## Your task
I would like the number of lines in the data that contain the word "sheet". Please give that number alone.

■ ■ ■ ■ ■ ■ ■

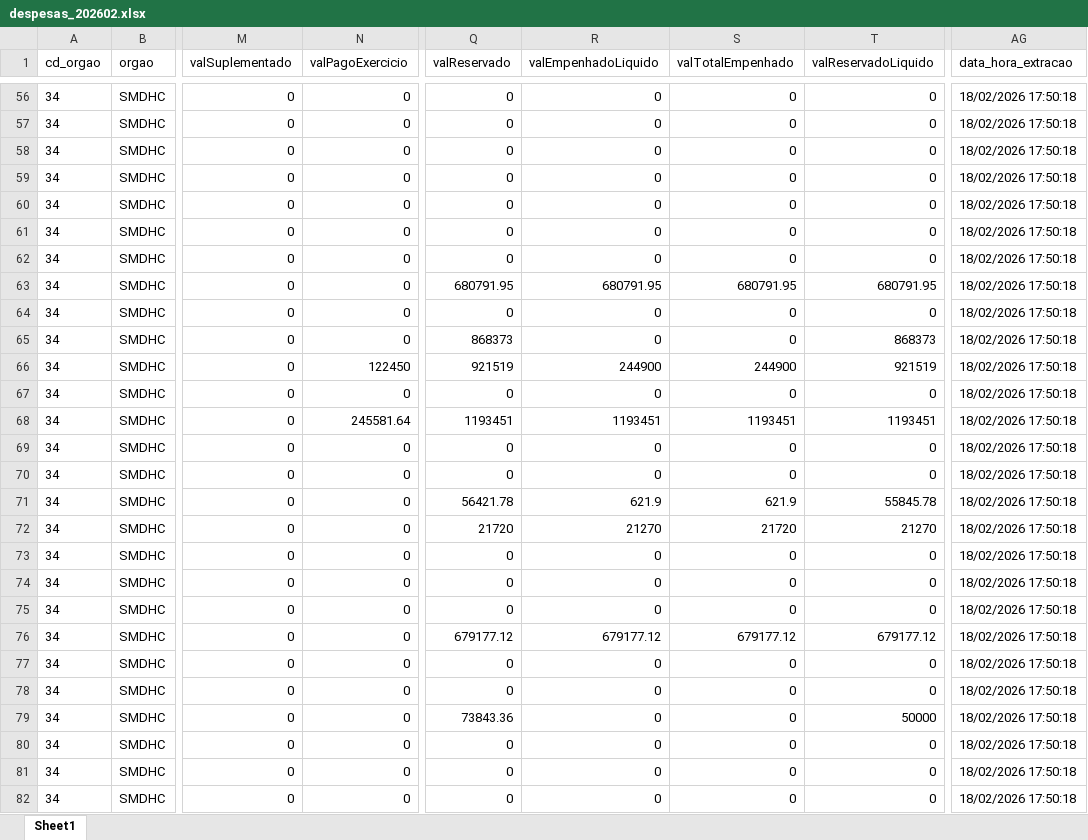
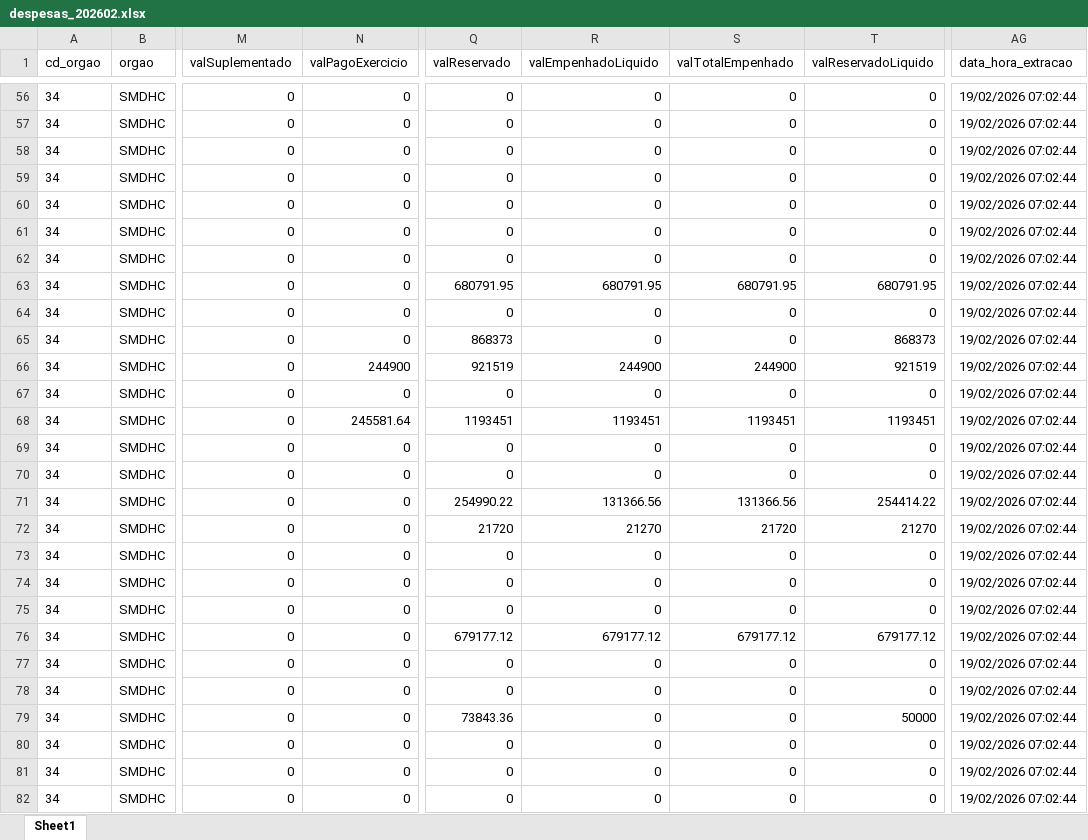
Before and after one commit to NathanSFaita/painel_orcamentario, an Excel workbook: base_despesas/2026/despesas_202602.xlsx, sheet Sheet1, drawn as a sheet; only a part is shown, gaps mark what is left out; values as stored, in another font and other column widths than the file's, no borders; the diff covers the shown part only; the diff names each change by its address in the sheet, - before the commit and + after, or states it on an @@ line.

```diff
--- a/base_despesas/2026/despesas_202602.xlsx (sheet Sheet1)
+++ b/base_despesas/2026/despesas_202602.xlsx (sheet Sheet1)
-AG56:AG82 (data_hora_extracao): 18/02/2026 17:50:18
+AG56:AG82 (data_hora_extracao): 19/02/2026 07:02:44
-N66 (valPagoExercicio): 122450
+N66 (valPagoExercicio): 244900
-Q71 (valReservado): 56421.78
+Q71 (valReservado): 254990.22
-R71 (valEmpenhadoLiquido): 621.9
+R71 (valEmpenhadoLiquido): 131366.56
-S71 (valTotalEmpenhado): 621.9
+S71 (valTotalEmpenhado): 131366.56
-T71 (valReservadoLiquido): 55845.78
+T71 (valReservadoLiquido): 254414.22
```
Also changed, not shown: 151 edited cells elsewhere in this sheet, 3 other files.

■ ■ ■ ■ ■ ■ ■

## Written answer
4